(REQUIREMENT):
A single number is the expected answer: the count of lines in the listing that hold the word "margin".

————————

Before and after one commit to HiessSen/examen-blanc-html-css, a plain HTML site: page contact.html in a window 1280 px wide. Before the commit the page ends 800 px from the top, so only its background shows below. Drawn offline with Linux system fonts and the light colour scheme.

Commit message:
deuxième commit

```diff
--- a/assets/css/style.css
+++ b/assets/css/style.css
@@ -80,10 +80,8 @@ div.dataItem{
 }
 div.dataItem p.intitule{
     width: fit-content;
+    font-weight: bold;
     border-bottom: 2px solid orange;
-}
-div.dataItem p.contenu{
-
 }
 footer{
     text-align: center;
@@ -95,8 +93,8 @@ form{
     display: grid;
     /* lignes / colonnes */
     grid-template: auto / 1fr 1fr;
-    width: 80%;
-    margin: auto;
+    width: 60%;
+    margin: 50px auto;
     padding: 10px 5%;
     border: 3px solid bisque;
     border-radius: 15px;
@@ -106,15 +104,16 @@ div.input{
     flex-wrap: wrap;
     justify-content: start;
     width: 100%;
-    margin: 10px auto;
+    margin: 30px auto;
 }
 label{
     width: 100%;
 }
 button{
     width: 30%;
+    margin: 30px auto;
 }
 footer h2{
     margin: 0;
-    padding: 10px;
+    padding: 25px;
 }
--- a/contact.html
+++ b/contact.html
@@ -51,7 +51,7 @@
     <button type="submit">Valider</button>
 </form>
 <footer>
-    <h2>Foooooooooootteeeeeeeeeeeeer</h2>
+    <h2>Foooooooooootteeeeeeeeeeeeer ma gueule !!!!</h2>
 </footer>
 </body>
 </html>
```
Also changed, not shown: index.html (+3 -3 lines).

————————

(TASK SOLUTION):
6